• [Excerpted data]
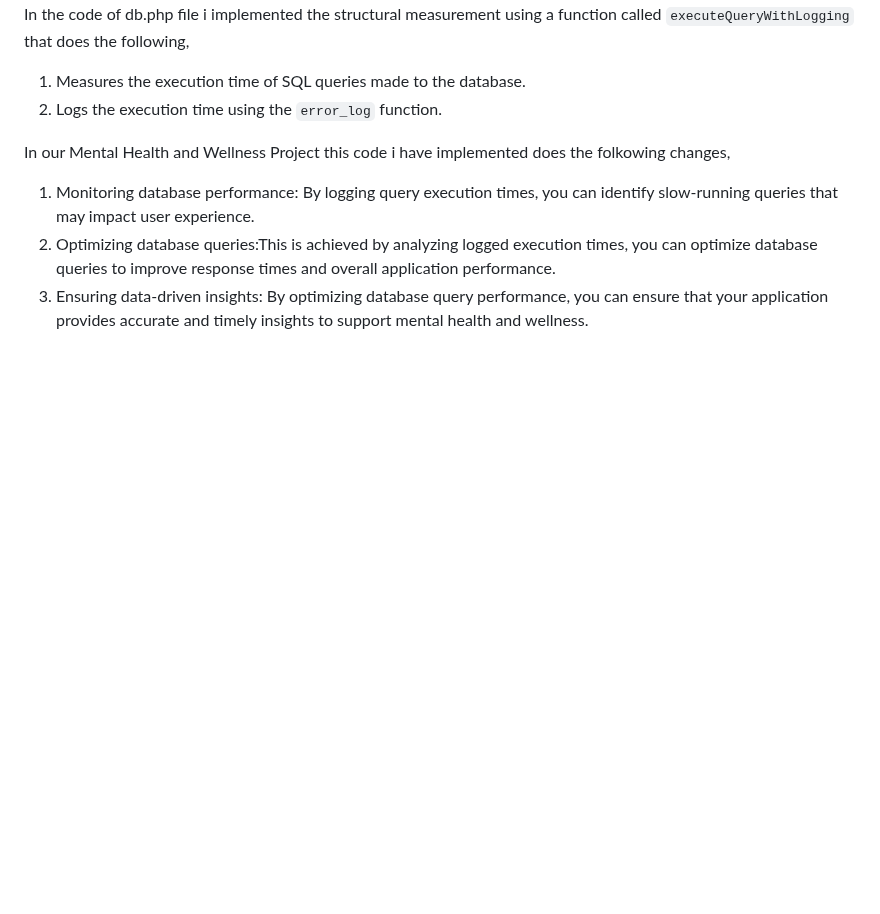
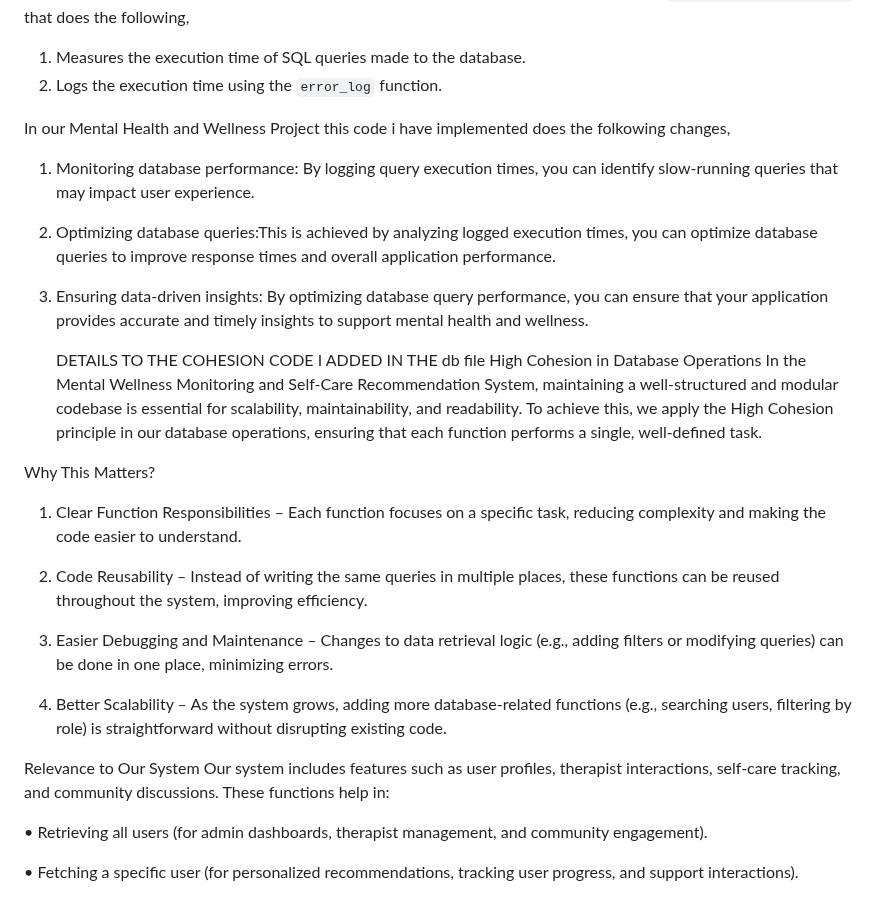
Before and after one commit to yovan-1/mental-wellness-project, a Markdown page: README.md, the part around the change. Rendered like a GitHub page; blank space fills up the shorter version.

Commit message:
Explanation to the cohesion code.

```diff
--- a/README.md
+++ b/README.md
@@ -77,3 +77,26 @@ In our Mental Health and Wellness Project this code i have implemented does the
 1. Monitoring database performance: By logging query execution times, you can identify slow-running queries that may impact user experience.
 2. Optimizing database queries:This is achieved by analyzing logged execution times, you can optimize database queries to improve response times and overall application performance.
 3. Ensuring data-driven insights: By optimizing database query performance, you can ensure that your application provides accurate and timely insights to support mental health and wellness.
+
+   DETAILS TO THE COHESION CODE I ADDED IN THE db file
+   High Cohesion in Database Operations
+In the Mental Wellness Monitoring and Self-Care Recommendation System, maintaining a well-structured and modular codebase is essential for scalability, maintainability, and readability. To achieve this, we apply the High Cohesion principle in our database operations, ensuring that each function performs a single, well-defined task.
+
+Why This Matters?
+
+1. Clear Function Responsibilities – Each function focuses on a specific task, reducing complexity and making the code easier to understand.
+
+2. Code Reusability – Instead of writing the same queries in multiple places, these functions can be reused throughout the system, improving efficiency.
+
+3. Easier Debugging and Maintenance – Changes to data retrieval logic (e.g., adding filters or modifying queries) can be done in one place, minimizing errors.
+
+4. Better Scalability – As the system grows, adding more database-related functions (e.g., searching users, filtering by role) is straightforward without disrupting existing code.
+
+
+
+Relevance to Our System
+Our system includes features such as user profiles, therapist interactions, self-care tracking, and community discussions. These functions help in:
+
+• Retrieving all users (for admin dashboards, therapist management, and community engagement).
+
+• Fetching a specific user (for personalized recommendations, tracking user progress, and support interactions).
```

• [Your goal]
Pictures stay out. Everything else in the listing gets printed exactly.

• [Your solution]
Before and after one commit to yovan-1/mental-wellness-project, a Markdown page: README.md, the part around the change. Rendered like a GitHub page; blank space fills up the shorter version.

Commit message:
Explanation to the cohesion code.

```diff
--- a/README.md
+++ b/README.md
@@ -77,3 +77,26 @@ In our Mental Health and Wellness Project this code i have implemented does the
 1. Monitoring database performance: By logging query execution times, you can identify slow-running queries that may impact user experience.
 2. Optimizing database queries:This is achieved by analyzing logged execution times, you can optimize database queries to improve response times and overall application performance.
 3. Ensuring data-driven insights: By optimizing database query performance, you can ensure that your application provides accurate and timely insights to support mental health and wellness.
+
+   DETAILS TO THE COHESION CODE I ADDED IN THE db file
+   High Cohesion in Database Operations
+In the Mental Wellness Monitoring and Self-Care Recommendation System, maintaining a well-structured and modular codebase is essential for scalability, maintainability, and readability. To achieve this, we apply the High Cohesion principle in our database operations, ensuring that each function performs a single, well-defined task.
+
+Why This Matters?
+
+1. Clear Function Responsibilities – Each function focuses on a specific task, reducing complexity and making the code easier to understand.
+
+2. Code Reusability – Instead of writing the same queries in multiple places, these functions can be reused throughout the system, improving efficiency.
+
+3. Easier Debugging and Maintenance – Changes to data retrieval logic (e.g., adding filters or modifying queries) can be done in one place, minimizing errors.
+
+4. Better Scalability – As the system grows, adding more database-related functions (e.g., searching users, filtering by role) is straightforward without disrupting existing code.
+
+
+
+Relevance to Our System
+Our system includes features such as user profiles, therapist interactions, self-care tracking, and community discussions. These functions help in:
+
+• Retrieving all users (for admin dashboards, therapist management, and community engagement).
+
+• Fetching a specific user (for personalized recommendations, tracking user progress, and support interactions).
```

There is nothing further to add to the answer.